Source: Collection of mima, Middlesbrough

Felieke Van Der Leest, ‘Water Flea Brooch With Swim Ring Necklace’ 2000. Metallic textile, glass, metal, polystrene.

A team including Lawrence, mima architect Andrew Henderson and curator Alix Collingwood designed the space, which will house the permanent collection but will be varied to change ‘focus’ regularly.

The colour palette will change according to each set-up, and the first, going on display when the gallery opens next month, will examine the history of the collection and the countries of origin of the different pieces.

The ceiling in the space has been heightened, and a wall has been replaced with glass. Free-standing walls are used within the space and will provide backdrops to video projections, including filmed interviews with some of the jewelers by filmmaker Lucy Jolly.


Gallery plan sketch

Lawrence says, ‘These are not traditional jewelers, they’re fine art jewelers, so they use lots of video, sound and mixed media.’
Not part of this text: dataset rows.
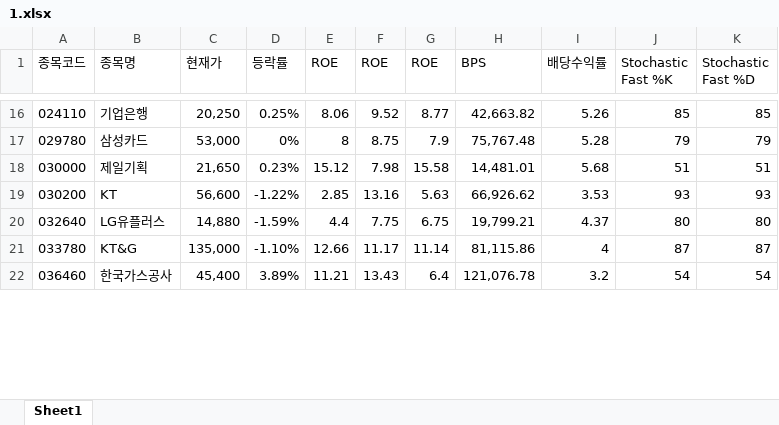
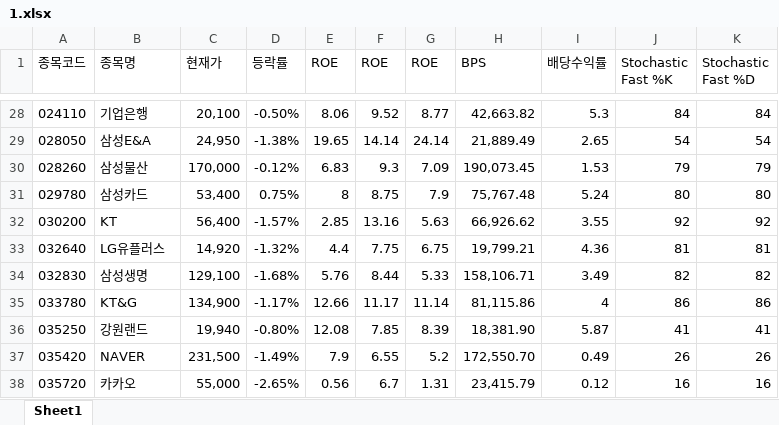
Before and after one commit to ez4happy/DividendGrowth, an Excel workbook: 1.xlsx, sheet Sheet1, drawn as a sheet; only a part is shown, gaps mark what is left out; values as stored, in another font and other column widths than the file's, no borders; removed rows and columns are numbered as before the commit, all else as after; the diff covers the shown part only; the diff names each change by its address in the sheet, - before the commit and + after, or states it on an @@ line.

```diff
--- a/1.xlsx (sheet Sheet1)
+++ b/1.xlsx (sheet Sheet1)
-C28 (현재가): 20,250
+C28 (현재가): 20,100
-D28 (등락률): 0.25%
+D28 (등락률): -0.50%
-I28 (배당수익률): 5.26
+I28 (배당수익률): 5.3
-J28 (Stochastic Fast %K): 85
+J28 (Stochastic Fast %K): 84
-K28 (Stochastic Fast %D): 85
+K28 (Stochastic Fast %D): 84
+row 29: 028050 | 삼성E&A | 24,950 | -1.38% | 19.65 | 14.14 | 24.14 | 21,889.49 | 2.65 | 54 | 54
+row 30: 028260 | 삼성물산 | 170,000 | -0.12% | 6.83 | 9.3 | 7.09 | 190,073.45 | 1.53 | 79 | 79
-C31 (현재가): 53,000
+C31 (현재가): 53,400
-D31 (등락률): 0%
+D31 (등락률): 0.75%
-I31 (배당수익률): 5.28
+I31 (배당수익률): 5.24
-J31 (Stochastic Fast %K): 79
+J31 (Stochastic Fast %K): 80
-K31 (Stochastic Fast %D): 79
+K31 (Stochastic Fast %D): 80
-row 18: 030000 | 제일기획 | 21,650 | 0.23% | 15.12 | 7.98 | 15.58 | 14,481.01 | 5.68 | 51 | 51
-C32 (현재가): 56,600
+C32 (현재가): 56,400
-D32 (등락률): -1.22%
+D32 (등락률): -1.57%
-I32 (배당수익률): 3.53
+I32 (배당수익률): 3.55
-J32 (Stochastic Fast %K): 93
+J32 (Stochastic Fast %K): 92
-K32 (Stochastic Fast %D): 93
+K32 (Stochastic Fast %D): 92
-C33 (현재가): 14,880
+C33 (현재가): 14,920
-D33 (등락률): -1.59%
+D33 (등락률): -1.32%
-I33 (배당수익률): 4.37
+I33 (배당수익률): 4.36
-J33 (Stochastic Fast %K): 80
+J33 (Stochastic Fast %K): 81
-K33 (Stochastic Fast %D): 80
+K33 (Stochastic Fast %D): 81
+row 34: 032830 | 삼성생명 | 129,100 | -1.68% | 5.76 | 8.44 | 5.33 | 158,106.71 | 3.49 | 82 | 82
-C35 (현재가): 135,000
+C35 (현재가): 134,900
-D35 (등락률): -1.10%
+D35 (등락률): -1.17%
-J35 (Stochastic Fast %K): 87
+J35 (Stochastic Fast %K): 86
-K35 (Stochastic Fast %D): 87
+K35 (Stochastic Fast %D): 86
-row 22: 036460 | 한국가스공사 | 45,400 | 3.89% | 11.21 | 13.43 | 6.4 | 121,076.78 | 3.2 | 54 | 54
+row 36: 035250 | 강원랜드 | 19,940 | -0.80% | 12.08 | 7.85 | 8.39 | 18,381.90 | 5.87 | 41 | 41
+row 37: 035420 | NAVER | 231,500 | -1.49% | 7.9 | 6.55 | 5.2 | 172,550.70 | 0.49 | 26 | 26
+row 38: 035720 | 카카오 | 55,000 | -2.65% | 0.56 | 6.7 | 1.31 | 23,415.79 | 0.12 | 16 | 16
```
Also changed, not shown: 43 added rows, 8 removed rows and 56 edited cells elsewhere in this sheet.
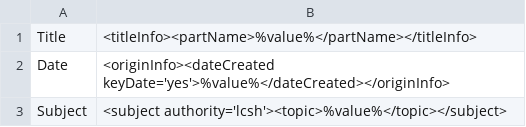
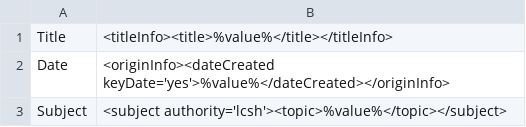
Before and after one commit to lsulibraries/cDM_to_mods, a CSV file: mappings_files/p16313coll60.csv, drawn as a sheet; only a part is shown.

Commit message:
revising titleInfo/title

```diff
--- a/mappings_files/p16313coll60.csv
+++ b/mappings_files/p16313coll60.csv
@@ -1,2 +1,2 @@
-Title,"<titleInfo><partName>%value%</partName></titleInfo>"
+Title,"<titleInfo><title>%value%</title></titleInfo>"
 Date,"<originInfo><dateCreated keyDate='yes'>%value%</dateCreated></originInfo>"
```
The 200 pieces on show date from the 1970s to the present day, with many works using unusual materials including pan scourers, rubber, horsehair and human teeth. More traditional jewellery includes a gold bracelet worth £37,000 –  the most valuable piece in the collection.

Among the jewellers whose pieces feature in the collection are Ted Noten, Gijs Bakker, Karl Fritsch, Wendy Ramshaw, Otto Künzli and Felieke van der Leest. 
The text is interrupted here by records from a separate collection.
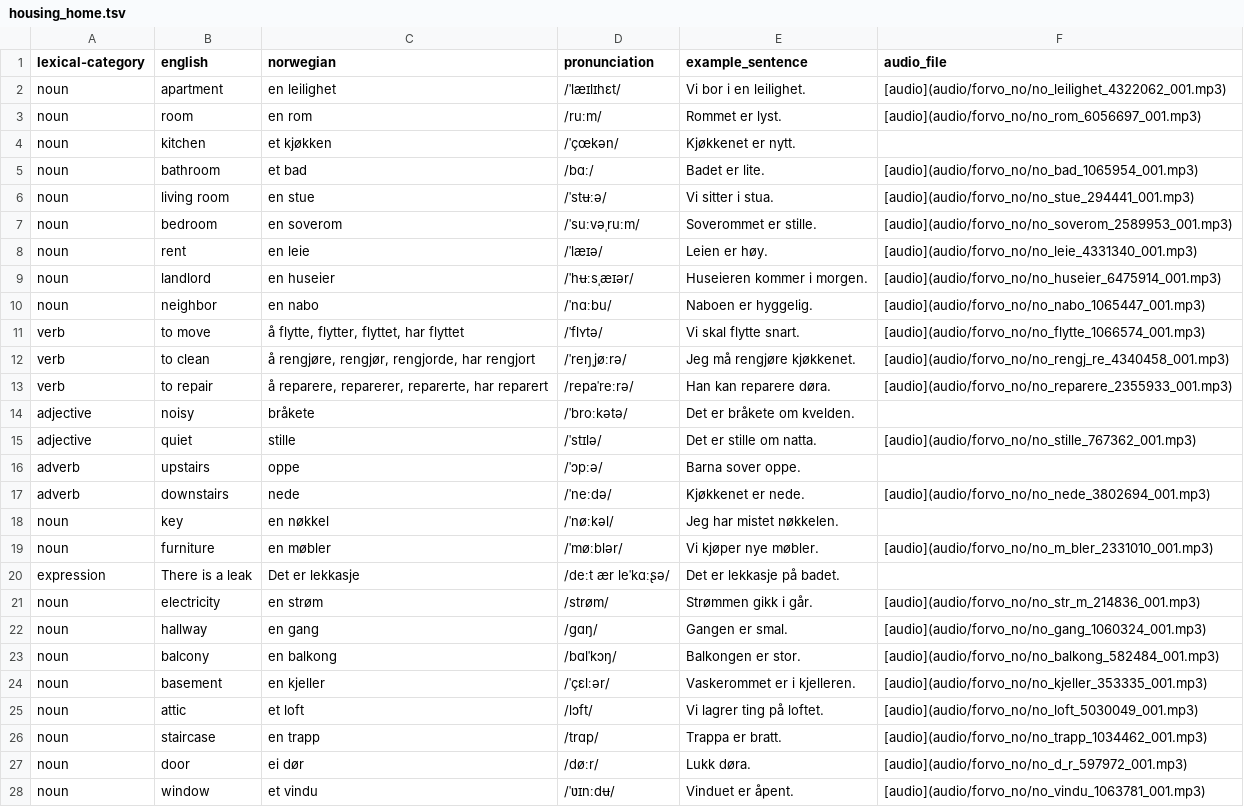
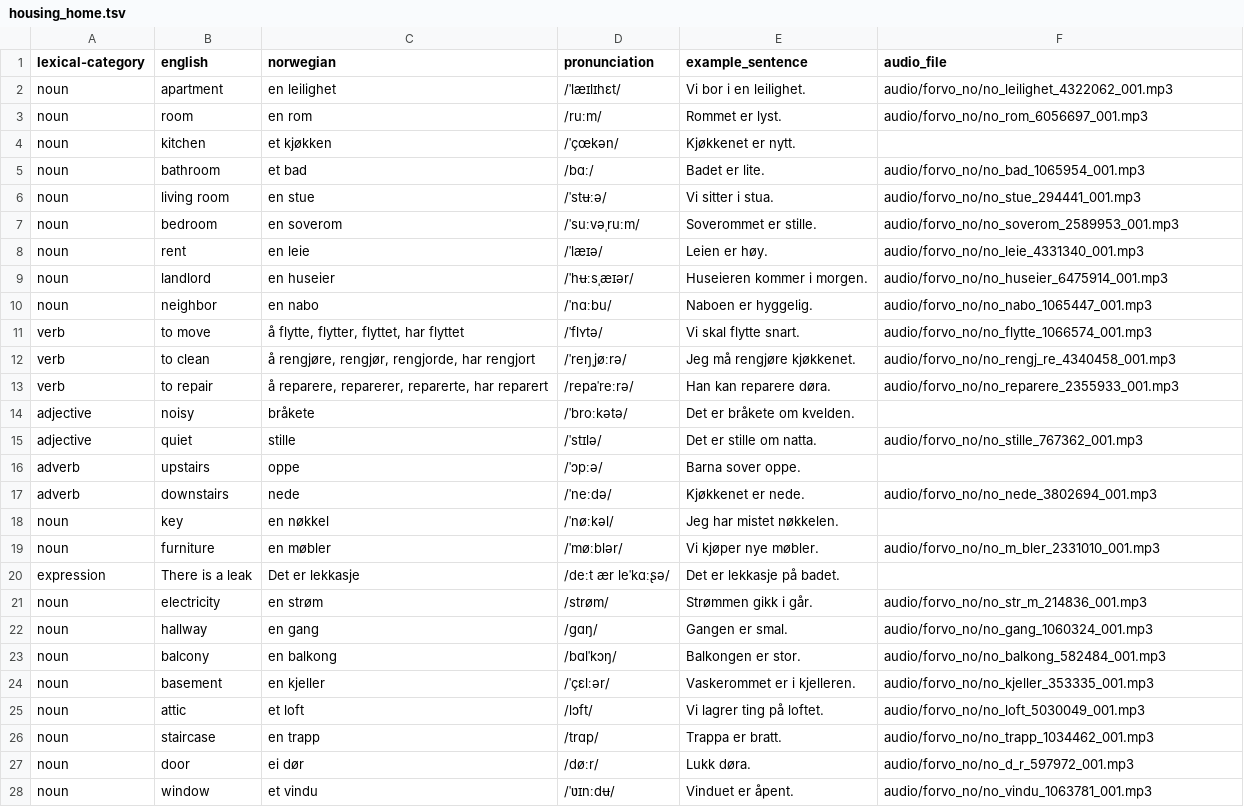
Before and after one commit to danelee2601/norwegian-vocab, a TSV file: vocab/housing_home.tsv, drawn as a sheet; only a part is shown; the diff covers the shown part only.

Commit message:
Normalize audio_file paths in vocab TSVs
- Replace Markdown audio links with plain relative file paths in audio_file columns across topic TSVs
- Update README examples and schema notes to include audio_file and vocab/ directory layout
- Document audio_file convention as raw relative paths for downstream tooling compatibility

```diff
--- a/vocab/housing_home.tsv
+++ b/vocab/housing_home.tsv
@@ -1,28 +1,28 @@
 lexical-category	english	norwegian	pronunciation	example_sentence	audio_file
-noun	apartment	en leilighet	/ˈlæɪlɪhɛt/	Vi bor i en leilighet.	[audio](audio/forvo_no/no_leilighet_4322062_001.mp3)
-noun	room	en rom	/ruːm/	Rommet er lyst.	[audio](audio/forvo_no/no_rom_6056697_001.mp3)
+noun	apartment	en leilighet	/ˈlæɪlɪhɛt/	Vi bor i en leilighet.	audio/forvo_no/no_leilighet_4322062_001.mp3
+noun	room	en rom	/ruːm/	Rommet er lyst.	audio/forvo_no/no_rom_6056697_001.mp3
 noun	kitchen	et kjøkken	/ˈçœkən/	Kjøkkenet er nytt.	
-noun	bathroom	et bad	/bɑː/	Badet er lite.	[audio](audio/forvo_no/no_bad_1065954_001.mp3)
-noun	living room	en stue	/ˈstʉːə/	Vi sitter i stua.	[audio](audio/forvo_no/no_stue_294441_001.mp3)
-noun	bedroom	en soverom	/ˈsuːvəˌruːm/	Soverommet er stille.	[audio](audio/forvo_no/no_soverom_2589953_001.mp3)
-noun	rent	en leie	/ˈlæɪə/	Leien er høy.	[audio](audio/forvo_no/no_leie_4331340_001.mp3)
-noun	landlord	en huseier	/ˈhʉːsˌæɪər/	Huseieren kommer i morgen.	[audio](audio/forvo_no/no_huseier_6475914_001.mp3)
-noun	neighbor	en nabo	/ˈnɑːbu/	Naboen er hyggelig.	[audio](audio/forvo_no/no_nabo_1065447_001.mp3)
-verb	to move	å flytte, flytter, flyttet, har flyttet	/ˈflʏtə/	Vi skal flytte snart.	[audio](audio/forvo_no/no_flytte_1066574_001.mp3)
-verb	to clean	å rengjøre, rengjør, rengjorde, har rengjort	/ˈreŋˌjøːrə/	Jeg må rengjøre kjøkkenet.	[audio](audio/forvo_no/no_rengj_re_4340458_001.mp3)
-verb	to repair	å reparere, reparerer, reparerte, har reparert	/repaˈreːrə/	Han kan reparere døra.	[audio](audio/forvo_no/no_reparere_2355933_001.mp3)
+noun	bathroom	et bad	/bɑː/	Badet er lite.	audio/forvo_no/no_bad_1065954_001.mp3
+noun	living room	en stue	/ˈstʉːə/	Vi sitter i stua.	audio/forvo_no/no_stue_294441_001.mp3
+noun	bedroom	en soverom	/ˈsuːvəˌruːm/	Soverommet er stille.	audio/forvo_no/no_soverom_2589953_001.mp3
+noun	rent	en leie	/ˈlæɪə/	Leien er høy.	audio/forvo_no/no_leie_4331340_001.mp3
+noun	landlord	en huseier	/ˈhʉːsˌæɪər/	Huseieren kommer i morgen.	audio/forvo_no/no_huseier_6475914_001.mp3
+noun	neighbor	en nabo	/ˈnɑːbu/	Naboen er hyggelig.	audio/forvo_no/no_nabo_1065447_001.mp3
+verb	to move	å flytte, flytter, flyttet, har flyttet	/ˈflʏtə/	Vi skal flytte snart.	audio/forvo_no/no_flytte_1066574_001.mp3
+verb	to clean	å rengjøre, rengjør, rengjorde, har rengjort	/ˈreŋˌjøːrə/	Jeg må rengjøre kjøkkenet.	audio/forvo_no/no_rengj_re_4340458_001.mp3
+verb	to repair	å reparere, reparerer, reparerte, har reparert	/repaˈreːrə/	Han kan reparere døra.	audio/forvo_no/no_reparere_2355933_001.mp3
 adjective	noisy	bråkete	/ˈbroːkətə/	Det er bråkete om kvelden.	
-adjective	quiet	stille	/ˈstɪlə/	Det er stille om natta.	[audio](audio/forvo_no/no_stille_767362_001.mp3)
+adjective	quiet	stille	/ˈstɪlə/	Det er stille om natta.	audio/forvo_no/no_stille_767362_001.mp3
 adverb	upstairs	oppe	/ˈɔpːə/	Barna sover oppe.	
-adverb	downstairs	nede	/ˈneːdə/	Kjøkkenet er nede.	[audio](audio/forvo_no/no_nede_3802694_001.mp3)
+adverb	downstairs	nede	/ˈneːdə/	Kjøkkenet er nede.	audio/forvo_no/no_nede_3802694_001.mp3
 noun	key	en nøkkel	/ˈnøːkəl/	Jeg har mistet nøkkelen.	
-noun	furniture	en møbler	/ˈmøːblər/	Vi kjøper nye møbler.	[audio](audio/forvo_no/no_m_bler_2331010_001.mp3)
+noun	furniture	en møbler	/ˈmøːblər/	Vi kjøper nye møbler.	audio/forvo_no/no_m_bler_2331010_001.mp3
 expression	There is a leak	Det er lekkasje	/deːt ær leˈkɑːʂə/	Det er lekkasje på badet.	
-noun	electricity	en strøm	/strøm/	Strømmen gikk i går.	[audio](audio/forvo_no/no_str_m_214836_001.mp3)
-noun	hallway	en gang	/ɡɑŋ/	Gangen er smal.	[audio](audio/forvo_no/no_gang_1060324_001.mp3)
-noun	balcony	en balkong	/bɑlˈkɔŋ/	Balkongen er stor.	[audio](audio/forvo_no/no_balkong_582484_001.mp3)
-noun	basement	en kjeller	/ˈçɛlːər/	Vaskerommet er i kjelleren.	[audio](audio/forvo_no/no_kjeller_353335_001.mp3)
-noun	attic	et loft	/lɔft/	Vi lagrer ting på loftet.	[audio](audio/forvo_no/no_loft_5030049_001.mp3)
-noun	staircase	en trapp	/trɑp/	Trappa er bratt.	[audio](audio/forvo_no/no_trapp_1034462_001.mp3)
-noun	door	ei dør	/døːr/	Lukk døra.	[audio](audio/forvo_no/no_d_r_597972_001.mp3)
-noun	window	et vindu	/ˈʋɪnːdʉ/	Vinduet er åpent.	[audio](audio/forvo_no/no_vindu_1063781_001.mp3)
+noun	electricity	en strøm	/strøm/	Strømmen gikk i går.	audio/forvo_no/no_str_m_214836_001.mp3
+noun	hallway	en gang	/ɡɑŋ/	Gangen er smal.	audio/forvo_no/no_gang_1060324_001.mp3
+noun	balcony	en balkong	/bɑlˈkɔŋ/	Balkongen er stor.	audio/forvo_no/no_balkong_582484_001.mp3
+noun	basement	en kjeller	/ˈçɛlːər/	Vaskerommet er i kjelleren.	audio/forvo_no/no_kjeller_353335_001.mp3
+noun	attic	et loft	/lɔft/	Vi lagrer ting på loftet.	audio/forvo_no/no_loft_5030049_001.mp3
+noun	staircase	en trapp	/trɑp/	Trappa er bratt.	audio/forvo_no/no_trapp_1034462_001.mp3
+noun	door	ei dør	/døːr/	Lukk døra.	audio/forvo_no/no_d_r_597972_001.mp3
+noun	window	et vindu	/ˈʋɪnːdʉ/	Vinduet er åpent.	audio/forvo_no/no_vindu_1063781_001.mp3
```
Also changed, not shown: 57 edited cells elsewhere in this file, vocab/gp_office.tsv, vocab/grocery_store.tsv, 10 other files.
Ten of the works on show have been selected by members of the public from a mima audience panel session earlier in 2014.


Sketch of the gallery entrance

Jewellers Gemma Draper and Janet Hinchliffe McCutheon, who are based at Teesside University, will act as jewellers in residence to help visitors interact with the jewellery and share their knowledge.

The gallery opens to the public on 4 October.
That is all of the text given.